Pickett counts for $5.4 million toward the cap number in 2013 and is in his 13th season in the league.
Mike Daniels has proven he can be explosive on the left and right ends of the line, and Datone Jones continues to improve every week. Their athleticism and quickness (each is almost 40 pounds lighter than Raji) allow them to make plays on the quarterback, and they've proven they can lead the interior pass rush. Raji is built to be a nose tackle and would anchor a line that has so much developing talent.
Which Player Should Be Packers' Top Priority in Re-Signing?
Additionally, releasing Pickett might allow the Packers to re-sign Raji and Jolly, as well.

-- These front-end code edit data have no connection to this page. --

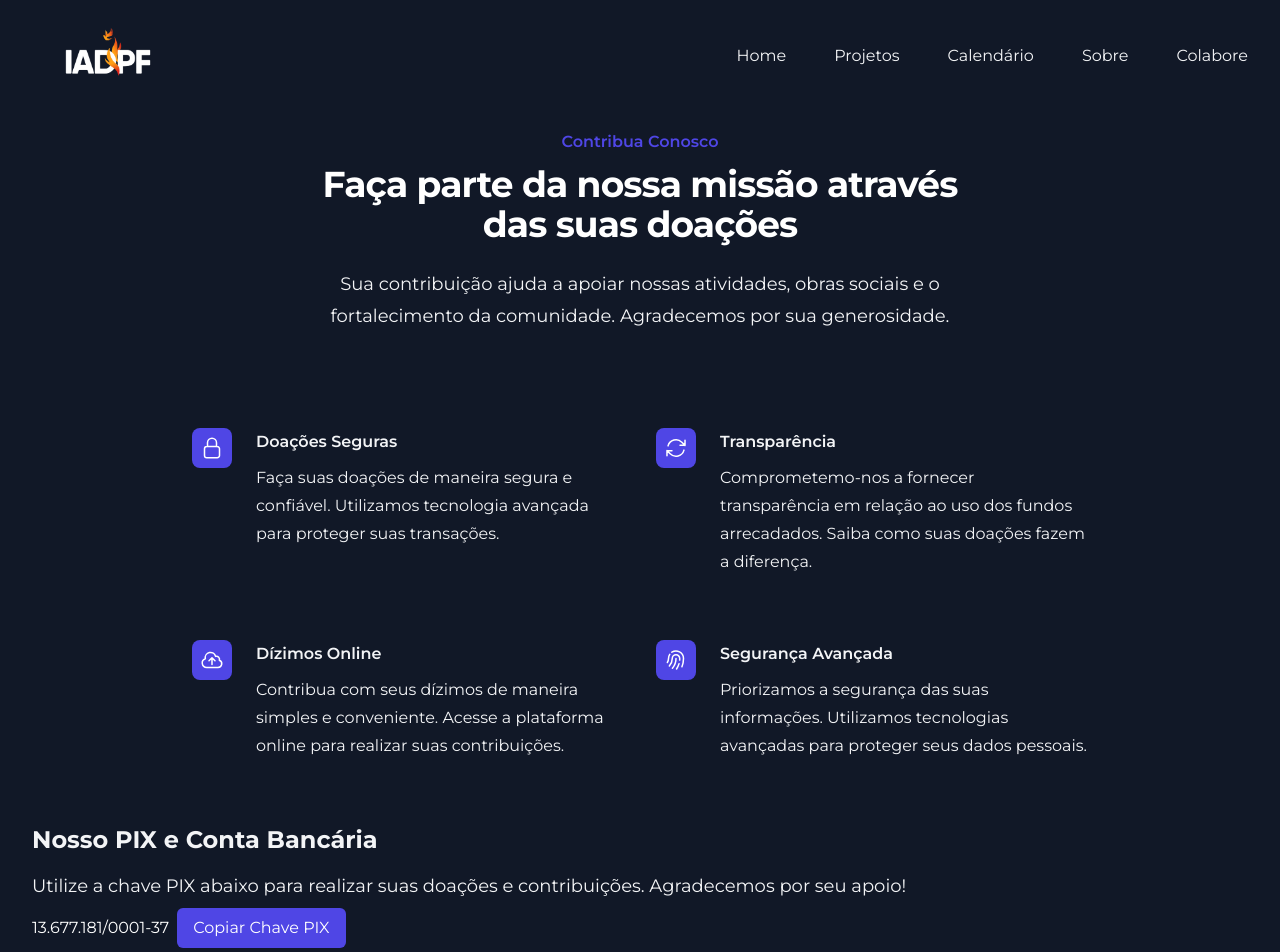
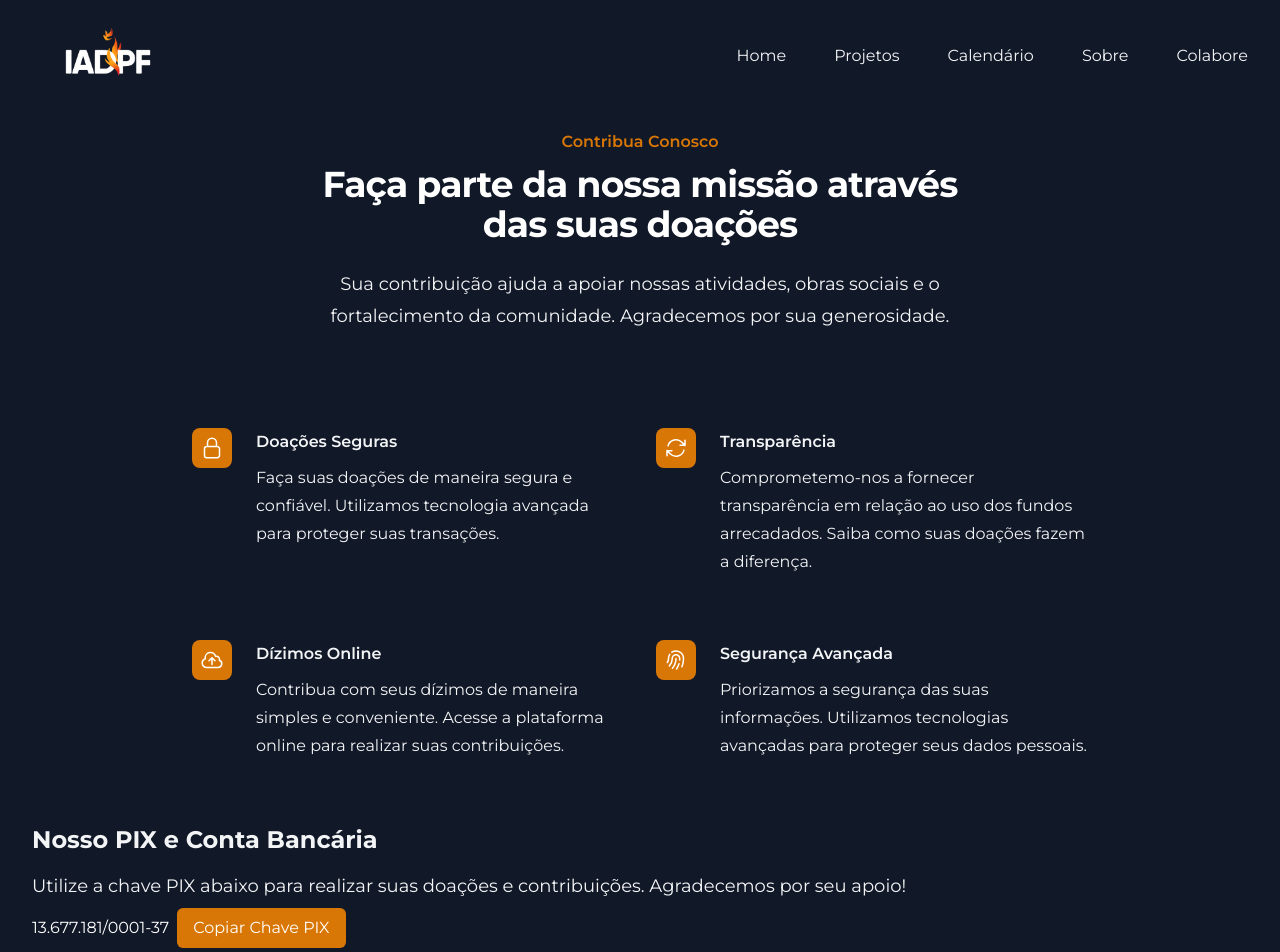
Before and after one commit to IDarkLoad/IADPF, a Next.js app: page /colabore in a window 1280 px wide. Shown: the top 952 px of the page. Built offline with nearby package versions, Linux system fonts and the light colour scheme.

Commit message:
Act3/03/04

```diff
--- a/pages/colabore.tsx
+++ b/pages/colabore.tsx
@@ -46,7 +46,7 @@ export default function Doacoes() {
       <div className="bg-gray-900 py-24 sm:py-32">
         <div className="mx-auto max-w-7xl px-6 lg:px-8">
           <div className="mx-auto max-w-2xl lg:text-center">
-            <h2 className="text-base font-semibold leading-7 text-indigo-600">Contribua Conosco</h2>
+            <h2 className="text-base font-semibold leading-7 text-amber-600">Contribua Conosco</h2>
             <p className="mt-2 text-3xl font-bold tracking-tight text-white sm:text-4xl">
               Faça parte da nossa missão através das suas doações
             </p>
@@ -59,7 +59,7 @@ export default function Doacoes() {
               {features.map((feature) => (
                 <div key={feature.name} className="relative pl-16">
                   <dt className="text-base font-semibold leading-7 text-gray-100">
-                    <div className="absolute left-0 top-0 flex h-10 w-10 items-center justify-center rounded-lg bg-indigo-600">
+                    <div className="absolute left-0 top-0 flex h-10 w-10 items-center justify-center rounded-lg bg-amber-600">
                       <feature.icon className="h-6 w-6 text-white" aria-hidden="true" />
                     </div>
                     {feature.name}
@@ -78,7 +78,7 @@ export default function Doacoes() {
               <p className="mr-2 text-white">{pixKey}</p>
               <button
                 onClick={() => handleCopy(pixKey, setCopiedPix)}
-                className="px-4 py-2 bg-indigo-600 text-white rounded-md hover:bg-indigo-700 focus:outline-none focus:ring focus:border-indigo-300"
+                className="px-4 py-2 bg-amber-600 text-white rounded-md hover:bg-amber-700 focus:outline-none focus:ring focus:border-amber-300"
               >
                 {copiedPix ? 'Copiado!' : 'Copiar Chave PIX'}
               </button>
```
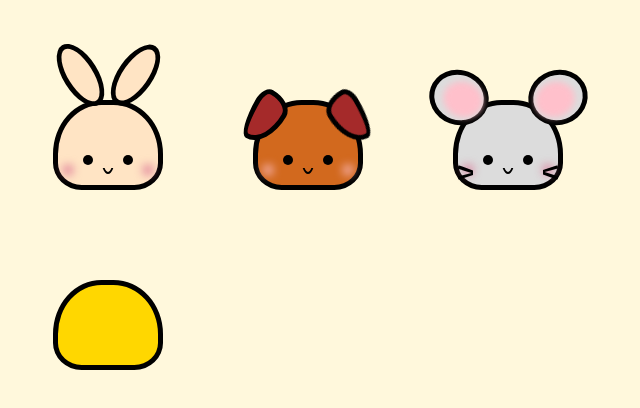
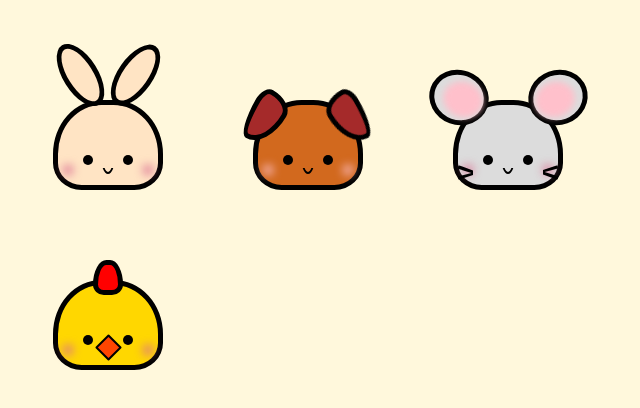
Before and after one commit to jerssiesousa/animal-css, a plain HTML site: page index.html in a window 1280 px wide. Shown: the whole page, without its empty margins (47-687 px from the left). Drawn offline with Linux system fonts and the light colour scheme.

Commit message:
finalizada a galinha

```diff
--- a/index.html
+++ b/index.html
@@ -50,16 +50,14 @@
             <div class="bigode2-rato"></div>
         </div>
         <div>
-            <div class="galinha"-coelho>
-                <div class="rosto-galinha"-coelho></div>
+            <div class="galinha">
+                <div class="rosto-galinha"></div>
                 <div class="olho1-galinha"></div>
                 <div class="olho2-galinha"></div>
                 <div class="blush1-galinha"></div>
                 <div class="blush2-galinha"></div>
                 <div class="boca-galinha" ></div>
-                <div class="boca-mask-galinha" ></div>
-                <div class="orelha1-galinha"></div>
-                <div class="orelha2-galinha"></div>
+                <div class="crista-galinha"></div>
             </div>
         </div>
     </div>
--- a/style.css
+++ b/style.css
@@ -267,3 +267,55 @@ body{
     left: 100px;
     top: 280px;
 }
+.olho1-galinha{
+    width: 10px;
+    height: 10px;
+    background-color: black;
+    border-radius: 50%;
+    position: absolute;
+    left: 130px;
+    top: 335px;
+}
+.olho2-galinha{
+    width: 10px;
+    height: 10px;
+    background-color: black;
+    border-radius: 50%;
+    position: absolute;
+    left: 170px;
+    top: 335px;
+}
+.blush1-galinha, .blush2-galinha{
+    width: 10px;
+    height: 10px;
+    background-color: palevioletred;
+    border-radius: 50%;
+    filter: blur(5px);
+    position: absolute;
+    left: 110px;
+    top: 345px;
+}
+.blush2-galinha{
+    left: 190px;
+}
+.boca-galinha{
+    width: 15px;
+    height: 15px;
+    transform: rotate(45deg);
+    border: 2px solid black;
+    border-radius: 1px;
+    background-color: orangered;
+    position: absolute;
+    left: 146px;
+    top: 338px;
+}
+.crista-galinha{
+    width: 20px;
+    height: 25px;
+    background-color: red;
+    border: 5px solid black;
+    border-radius: 45% 43% 37% 36% / 70% 70% 30% 30% ;
+    position: absolute;
+    top: 260px;
+    left: 140px;
+}
```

Of course, the decision is Raji's to make. He may very well want to test the free-agency waters, in part to seek a higher offer, but also perhaps to move to a 4-3 scheme in which he might be given more opportunities to get after the quarterback. Letting Pickett walk and giving Raji the opportunity to move back to nose tackle might be a way to appease him and expand his role without having to put more money on the table.
Those are only three players out of 16, but they're the three whose absence would be most immediately felt by Green Bay. Thompson and Ball will still need to address the possibility of having to let Kuhn, Shields and/or Finley go to free up cap room.
All of these key players would be missed for the leadership roles they have taken on at their respective positions. Shields, especially, has proven to be essential to a young Packers secondary that's been unable to stay completely healthy, as four cornerbacks missed practice Thursday.
Coming off a one-year $2.023 million contract in 2013, the Packers might be able to re-sign Shields for a value, which is necessary considering Tramon Williams is due to earn $6.9 million in 2014.
As for who else shouldn't make the cut, it seems time for the Packers to part ways with Marshall Newhouse in 2014. It wasn't a good sign when rookie tackle David Bakhtiari was given the opportunity to guard Rodgers' blind side after Bryan Bulaga was injured in the preseason, relegating Newhouse to the reserve position that Bakhtiari was no doubt expected to fill when he was drafted.
It may feel early to begin thinking about the offseason when the Packers are still focused on getting to the postseason. However, with such an unusually large core group scheduled to depart, unless Thompson and Ball can work some magic with the numbers, these next six games could very well determine who gets an offer and who is playing his last games in Green Bay.